Women's education rights need guarding

Malala Yousafzai, advocate for girls' education, when she spoke at the United Nations.

The conservative backlash to women’s education has been harsh and public — from the shooting of schoolgirl Malala Yousafzai and the killing of teacher Shahnaz Bibi in Pakistan, to the recent abduction of some 200 schoolgirls in Nigeria – so that the need to stand up for equal education rights for all is critical, General Secretary Jenny Diamond told Federation’s Women’s Conference.

Such abuses were a matter of universal concern and in particular to the union’s predominantly female membership. “Accordingly, as teachers and, I hope, activists (even if you haven’t realised it yet), we have the responsibility to take up the challenge to ensure a fair and decent society,” Ms Diamond said.

She related some of the highlights of last month’s Education International Second World Women’s Conference, attended by 400 unionists from around the world. AEU Federal Secretary Susan Hopgood gave the opening address, telling delegates that more than two-thirds of the world’s illiterate adults were women.

Federation Life Member and President of the International Confederation of Trade Unions Sharan Burrow said that women in education had power and should always use it in partnership, to build alliances and take on the challenges of an unequal and unfair world.

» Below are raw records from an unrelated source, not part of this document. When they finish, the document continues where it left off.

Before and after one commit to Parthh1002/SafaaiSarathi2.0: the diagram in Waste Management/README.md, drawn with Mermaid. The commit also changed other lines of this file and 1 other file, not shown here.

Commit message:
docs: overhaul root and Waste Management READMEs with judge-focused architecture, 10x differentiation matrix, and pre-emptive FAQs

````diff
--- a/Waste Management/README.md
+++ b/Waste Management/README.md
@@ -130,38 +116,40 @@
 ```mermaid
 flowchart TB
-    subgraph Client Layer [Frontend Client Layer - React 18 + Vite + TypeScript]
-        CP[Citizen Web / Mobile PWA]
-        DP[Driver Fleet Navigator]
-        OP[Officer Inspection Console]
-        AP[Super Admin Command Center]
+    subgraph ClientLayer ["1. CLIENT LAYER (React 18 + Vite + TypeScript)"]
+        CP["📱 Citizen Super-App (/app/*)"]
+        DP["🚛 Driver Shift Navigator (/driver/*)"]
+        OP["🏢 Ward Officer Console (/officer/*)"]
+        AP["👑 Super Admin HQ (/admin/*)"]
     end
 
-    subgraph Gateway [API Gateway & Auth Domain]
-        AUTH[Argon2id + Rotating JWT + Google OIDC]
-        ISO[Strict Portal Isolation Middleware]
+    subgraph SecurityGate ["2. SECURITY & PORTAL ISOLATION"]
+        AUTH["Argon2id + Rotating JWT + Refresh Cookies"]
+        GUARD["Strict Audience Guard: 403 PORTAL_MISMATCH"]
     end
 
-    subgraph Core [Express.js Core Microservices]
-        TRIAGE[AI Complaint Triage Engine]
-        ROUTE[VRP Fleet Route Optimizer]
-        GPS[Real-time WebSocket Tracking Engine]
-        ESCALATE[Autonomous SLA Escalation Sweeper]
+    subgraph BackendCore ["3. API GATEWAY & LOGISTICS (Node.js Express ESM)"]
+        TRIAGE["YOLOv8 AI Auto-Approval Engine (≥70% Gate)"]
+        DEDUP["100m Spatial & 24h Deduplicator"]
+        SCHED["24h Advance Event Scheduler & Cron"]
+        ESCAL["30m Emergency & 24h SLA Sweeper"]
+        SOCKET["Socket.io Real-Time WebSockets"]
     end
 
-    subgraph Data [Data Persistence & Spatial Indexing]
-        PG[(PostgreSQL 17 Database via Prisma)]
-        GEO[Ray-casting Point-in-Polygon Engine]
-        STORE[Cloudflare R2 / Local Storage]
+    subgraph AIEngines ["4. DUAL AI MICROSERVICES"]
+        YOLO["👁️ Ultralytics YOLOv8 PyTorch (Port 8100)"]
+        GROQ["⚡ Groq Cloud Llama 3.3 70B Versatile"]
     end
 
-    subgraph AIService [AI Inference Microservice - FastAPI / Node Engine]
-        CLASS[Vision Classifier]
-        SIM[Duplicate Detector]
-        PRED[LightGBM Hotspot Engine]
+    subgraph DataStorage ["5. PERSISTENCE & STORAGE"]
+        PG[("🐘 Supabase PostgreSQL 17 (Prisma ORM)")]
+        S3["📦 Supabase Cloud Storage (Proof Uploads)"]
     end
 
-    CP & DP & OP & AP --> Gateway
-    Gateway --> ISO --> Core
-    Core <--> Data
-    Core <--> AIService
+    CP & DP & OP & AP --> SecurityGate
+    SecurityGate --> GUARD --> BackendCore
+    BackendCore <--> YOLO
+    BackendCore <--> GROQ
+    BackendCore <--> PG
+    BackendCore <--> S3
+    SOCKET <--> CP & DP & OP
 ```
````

Ms Diamond said that while girls in Australia who seek a quality education did not experience the extreme difficulties experienced elsewhere, “we cannot relax and take for granted that students … do not experience sex-based and other forms of violence and harassment. It is our responsibility to advocate daily for those rights to be honoured.”